Opdivo to face direct competition with Keytruda and Padcev combination in bladder cancer space

Bristol Myers Squibb’s Opdivo was recently granted FDA approval in combination with cisplatin and gemcitabine as a first-line treatment for metastatic urothelial carcinoma (mUC). With this approval, Opdivo positions itself to compete with Merck & Co’s immune checkpoint inhibitor (ICI) Keytruda in combination with Astellas and Pfizer’s Padcev, a nectin-4-directed antibody-drug conjugate (ADC). The Keytruda/Padcev combination was granted FDA approval in December 2023 as a first-line treatment for mUC and remains a formidable rival to Opdivo in the mUC space in terms of patient population and overall survival efficacy, according to GlobalData, a leading data and analytics company.

Opdivo approval is based on the Phase III CheckMate-901 trial, where the combination of Opdivo with chemotherapy met the primary endpoints of overall survival (OS) and progression-free survival (PFS) compared to cisplatin and gemcitabine alone.

The trial results demonstrated a potent efficacy in adding Opdivo to the treatment regimen. There was an improved median OS of 21.7 months in the Opdivo cohort, compared to 18.9 months in the comparator arm with platinum-based chemotherapy. Additionally, a 28% reduced risk of disease progression or death was observed, with a median PFS of 7.9 months in the Opdivo cohort versus 7.6 months in the comparator arm.

Jasminemay Barcelon, Oncology & Hematology Analyst at GlobalData comments: “The approval of Opdivo contains a chemotherapy requirement that restricts the patient population to those who are cisplatin-eligible. The Keytruda/Padcev combination was initially approved for the first-line treatment of cisplatin-ineligible mUC patients. However, the recent approval expanded its label to first-line treatment of mUC patients regardless of cisplatin eligibility, allowing for a larger patient share than Opdivo.”

The Phase III EV-302 trial data that contributed to the approval of the Keytruda/Padcev combination demonstrated an impressive median OS of 31.5 months versus 16.1 months median OS for the control arm, which is  9.8 months longer than the median OS in the Opdivo trial. Therefore, the ICI and ADC combination may become a physician’s first treatment choice in this setting.

However, aside from patient eligibility, cost-effectiveness could play a role in deciding between the two regimens.  ADCs are notoriously costly; therefore, the combination of Opdivo with a relatively inexpensive platinum-based chemotherapy regimen with similar efficacy may be a better alternative.

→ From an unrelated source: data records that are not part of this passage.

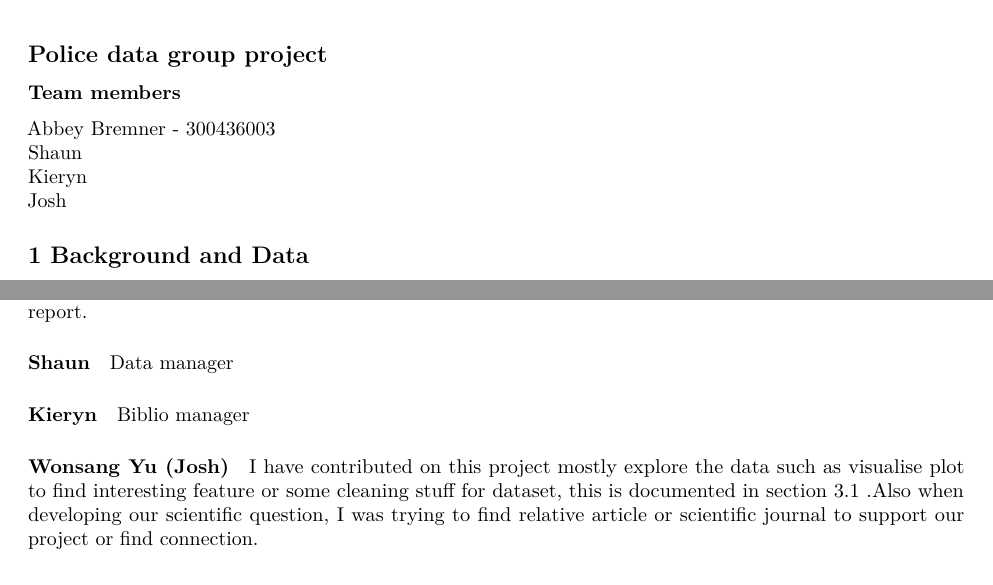
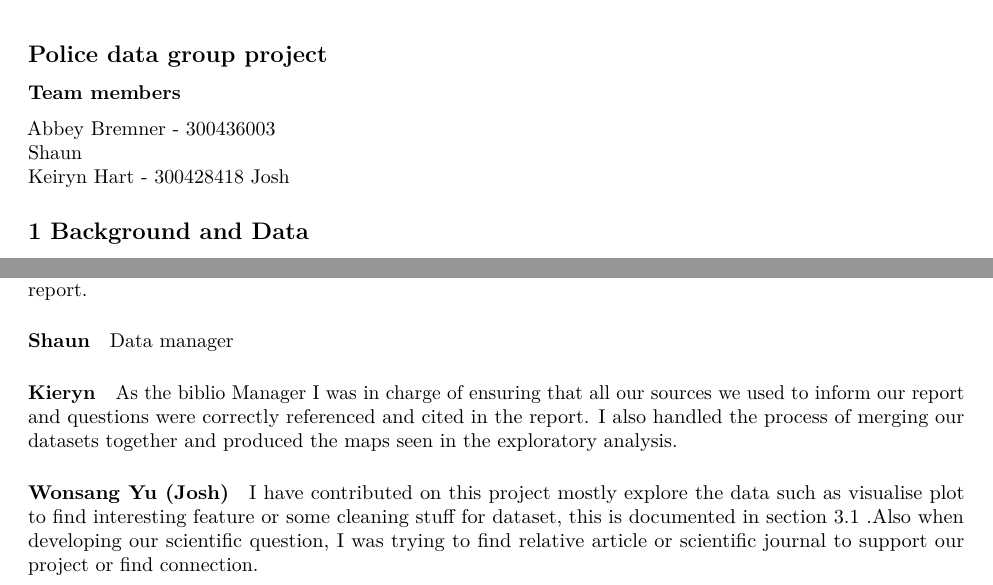
Before and after one commit to berry-jam/DATA301-Group-Project, an R Markdown document (Reports/report.Rmd): two parts of pages 1 and 8 of 8, joined at a grey line, cut so that both start at the same text. Rendered offline with R 4.5, knitr and Pandoc, then LaTeX, with nearby package versions; some code elsewhere in the file could not run offline.

Commit message:
small changes

```diff
--- a/Reports/report.Rmd
+++ b/Reports/report.Rmd
@@ -12,7 +12,7 @@ output:
 ### Team members
 Abbey Bremner - 300436003
 Shaun
-Kieryn
+Keiryn Hart - 300428418
 Josh
 
 ---
@@ -414,7 +414,7 @@ Data manager
 
 #### Kieryn
 
-Biblio manager
+As the biblio Manager I was in charge of ensuring that all our sources we used to inform our report and questions were correctly referenced and cited in the report. I also handled the process of merging our datasets together and produced the maps seen in the exploratory analysis.
 
 #### Wonsang Yu (Josh)
 
```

Barcelon concludes: “Platinum-based chemotherapy is the standard of care for the first-line treatment of mUC. However, there are limited treatment options that improve survival after treatment with a platinum-based therapy. Despite competition in the mUC space, this approval of a concurrent immunotherapy-chemotherapy combination expands the treatment options for mUC and is a significant step towards integrating immuno-oncology agents with traditional chemotherapy approaches.”

Source: GlobalData